The following are some more pics of the car on our way home. When I got it home, the angle in my driveway is such that to just free roll a 4,000 pound car off all by myself was risky. I wanted it in the garage - so a good friend of mine, Mike Kollman at Hillside Auto - who is used to my shenanigans with cars, hauled it from his garage to mine for free. Mike and his wife have always treated me so well when it comes to this stuff. I asked Mike if he liked the car; his response: Nope.
So that's the story of The Chevy. Many more chapters to be written for this old 66 Impala. I've got a lot of work to do on "The Chevy." It's in rough shape - so rough, that nearly every part would need to be replaced if you wanted it to look mint. I'm not interested in mint. I'm interested in passing inspection.
And as if to reflect a little - think about this. If I had not pressed more about the car's history, or, if someone else had bought it for the engine and sold the rest as a roller, or just someone wanted it like me but had no inkling or care about history - this entire story would never have been known. Those story pages that existed, would have been forever erased. There would be no Larry. There would be no knowledge to others that one time when drag racing a Corvette that he popped a motor mount in it. Or that trip to New Hampshire to go camping. Or how much fun it was to pick it up their very first day with it. It's very important to know as much as you can about a car, beyond "paperwork" and "numbers matching."
And as crazy/dumb/pointless as this website may be to the few who stumble in here - I hope that some of my adventures in seeking out these cars may inspire others to do the same. It's not easy, and it's not hard. In the words of a dearly departed friend, Lynn Holland-Kelley - "Don't blow off doing something today that you will regret you never did tomorrow."
Thanks for reading!

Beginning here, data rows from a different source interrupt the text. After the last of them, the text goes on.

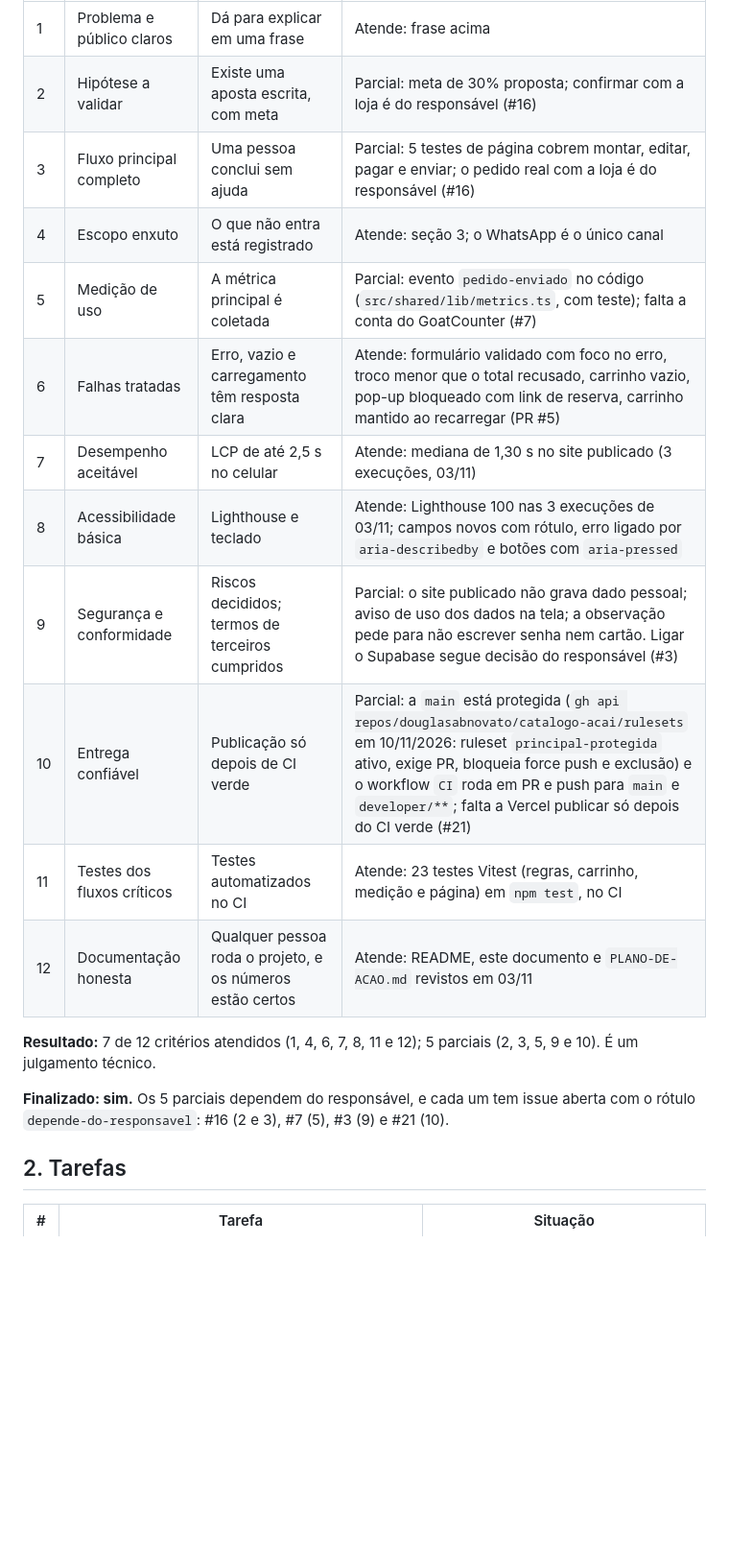
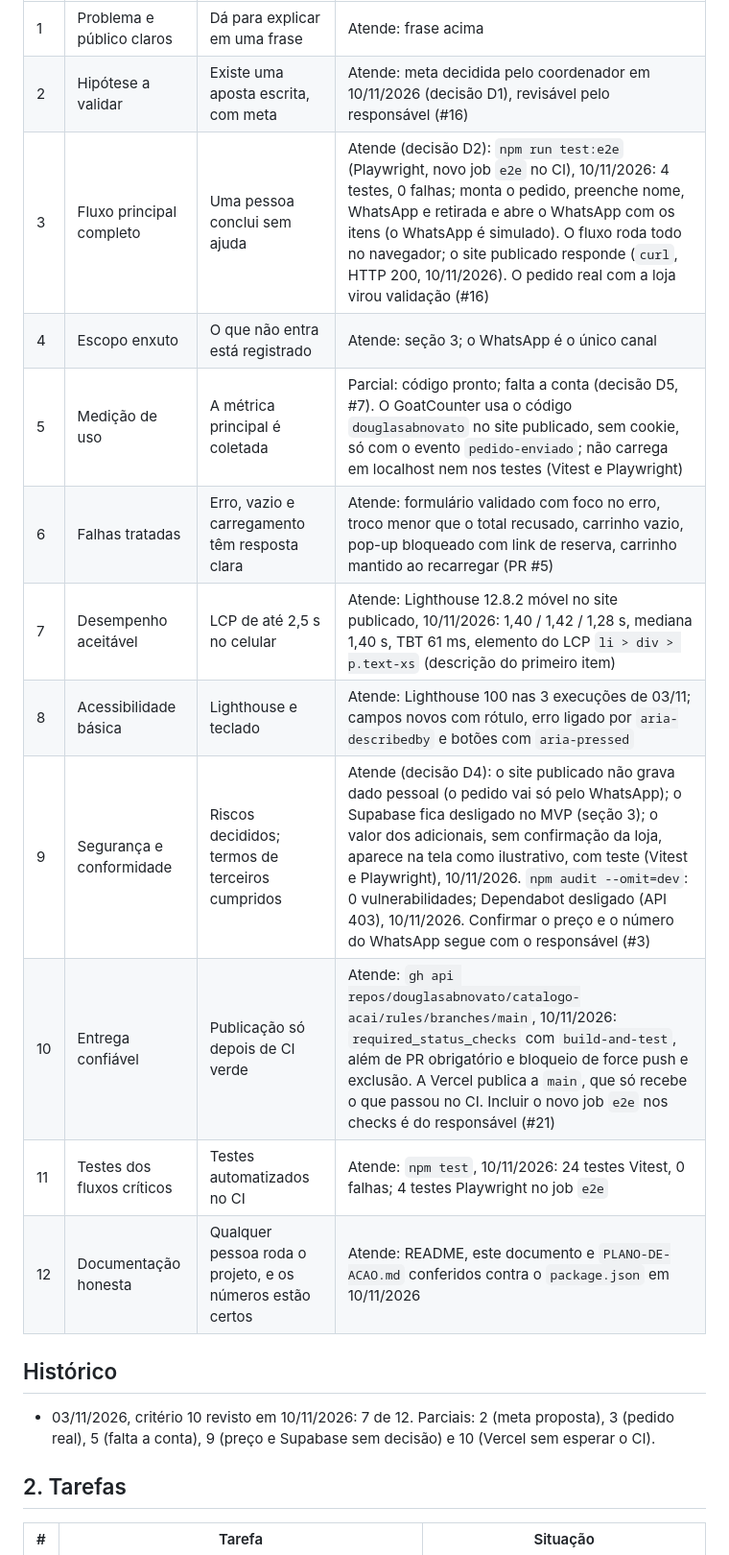
Before and after one commit to douglasabnovato/catalogo-acai, a Markdown page: documentacao/MVP.md, the part around one of its changes. Shown at 96% size. GitHub-like rendering; blank space fills up the shorter version.

```diff
--- a/documentacao/MVP.md
+++ b/documentacao/MVP.md
@@ -20,20 +20,20 @@
 |---|---|---|---|
 | 1 | Problema e público claros | Dá para explicar em uma frase | Atende: frase acima |
-| 2 | Hipótese a validar | Existe uma aposta escrita, com meta | Parcial: meta de 30% proposta; confirmar com a loja é do responsável (#16) |
-| 3 | Fluxo principal completo | Uma pessoa conclui sem ajuda | Parcial: 5 testes de página cobrem montar, editar, pagar e enviar; o pedido real com a loja é do responsável (#16) |
+| 2 | Hipótese a validar | Existe uma aposta escrita, com meta | Atende: meta decidida pelo coordenador em 10/11/2026 (decisão D1), revisável pelo responsável (#16) |
+| 3 | Fluxo principal completo | Uma pessoa conclui sem ajuda | Atende (decisão D2): `npm run test:e2e` (Playwright, novo job `e2e` no CI), 10/11/2026: 4 testes, 0 falhas; monta o pedido, preenche nome, WhatsApp e retirada e abre o WhatsApp com os itens (o WhatsApp é simulado). O fluxo roda todo no navegador; o site publicado responde (`curl`, HTTP 200, 10/11/2026). O pedido real com a loja virou validação (#16) |
 | 4 | Escopo enxuto | O que não entra está registrado | Atende: seção 3; o WhatsApp é o único canal |
-| 5 | Medição de uso | A métrica principal é coletada | Parcial: evento `pedido-enviado` no código (`src/shared/lib/metrics.ts`, com teste); falta a conta do GoatCounter (#7) |
+| 5 | Medição de uso | A métrica principal é coletada | Parcial: código pronto; falta a conta (decisão D5, #7). O GoatCounter usa o código `douglasabnovato` no site publicado, sem cookie, só com o evento `pedido-enviado`; não carrega em localhost nem nos testes (Vitest e Playwright) |
 | 6 | Falhas tratadas | Erro, vazio e carregamento têm resposta clara | Atende: formulário validado com foco no erro, troco menor que o total recusado, carrinho vazio, pop-up bloqueado com link de reserva, carrinho mantido ao recarregar (PR #5) |
-| 7 | Desempenho aceitável | LCP de até 2,5 s no celular | Atende: mediana de 1,30 s no site publicado (3 execuções, 03/11) |
+| 7 | Desempenho aceitável | LCP de até 2,5 s no celular | Atende: Lighthouse 12.8.2 móvel no site publicado, 10/11/2026: 1,40 / 1,42 / 1,28 s, mediana 1,40 s, TBT 61 ms, elemento do LCP `li > div > p.text-xs` (descrição do primeiro item) |
 | 8 | Acessibilidade básica | Lighthouse e teclado | Atende: Lighthouse 100 nas 3 execuções de 03/11; campos novos com rótulo, erro ligado por `aria-describedby` e botões com `aria-pressed` |
-| 9 | Segurança e conformidade | Riscos decididos; termos de terceiros cumpridos | Parcial: o site publicado não grava dado pessoal; aviso de uso dos dados na tela; a observação pede para não escrever senha nem cartão. Ligar o Supabase segue decisão do responsável (#3) |
-| 10 | Entrega confiável | Publicação só depois de CI verde | Parcial: a `main` está protegida (`gh api repos/douglasabnovato/catalogo-acai/rulesets` em 10/11/2026: ruleset `principal-protegida` ativo, exige PR, bloqueia force push e exclusão) e o workflow `CI` roda em PR e push para `main` e `developer/**`; falta a Vercel publicar só depois do CI verde (#21) |
-| 11 | Testes dos fluxos críticos | Testes automatizados no CI | Atende: 23 testes Vitest (regras, carrinho, medição e página) em `npm test`, no CI |
-| 12 | Documentação honesta | Qualquer pessoa roda o projeto, e os números estão certos | Atende: README, este documento e `PLANO-DE-ACAO.md` revistos em 03/11 |
+| 9 | Segurança e conformidade | Riscos decididos; termos de terceiros cumpridos | Atende (decisão D4): o site publicado não grava dado pessoal (o pedido vai só pelo WhatsApp); o Supabase fica desligado no MVP (seção 3); o valor dos adicionais, sem confirmação da loja, aparece na tela como ilustrativo, com teste (Vitest e Playwright), 10/11/2026. `npm audit --omit=dev`: 0 vulnerabilidades; Dependabot desligado (API 403), 10/11/2026. Confirmar o preço e o número do WhatsApp segue com o responsável (#3) |
+| 10 | Entrega confiável | Publicação só depois de CI verde | Atende: `gh api repos/douglasabnovato/catalogo-acai/rules/branches/main`, 10/11/2026: `required_status_checks` com `build-and-test`, além de PR obrigatório e bloqueio de force push e exclusão. A Vercel publica a `main`, que só recebe o que passou no CI. Incluir o novo job `e2e` nos checks é do responsável (#21) |
+| 11 | Testes dos fluxos críticos | Testes automatizados no CI | Atende: `npm test`, 10/11/2026: 24 testes Vitest, 0 falhas; 4 testes Playwright no job `e2e` |
+| 12 | Documentação honesta | Qualquer pessoa roda o projeto, e os números estão certos | Atende: README, este documento e `PLANO-DE-ACAO.md` conferidos contra o `package.json` em 10/11/2026 |
 
-**Resultado:** 7 de 12 critérios atendidos (1, 4, 6, 7, 8, 11 e 12); 5 parciais (2, 3, 5, 9 e 10). É um julgamento técnico.
+## Histórico
 
-**Finalizado: sim.** Os 5 parciais dependem do responsável, e cada um tem issue aberta com o rótulo `depende-do-responsavel`: #16 (2 e 3), #7 (5), #3 (9) e #21 (10).
+- 03/11/2026, critério 10 revisto em 10/11/2026: 7 de 12. Parciais: 2 (meta proposta), 3 (pedido real), 5 (falta a conta), 9 (preço e Supabase sem decisão) e 10 (Vercel sem esperar o CI).
 
 ## 2. Tarefas
 
```
Also changed, not shown: other parts of documentacao/MVP.md (+5 -5 lines), README.md (+6 -3 lines).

This section of the site is not specific to my taxi travels. They are not really rants either. It is more of a space for me to simply raise awareness to topics that either inspire or frustrate me as an individual.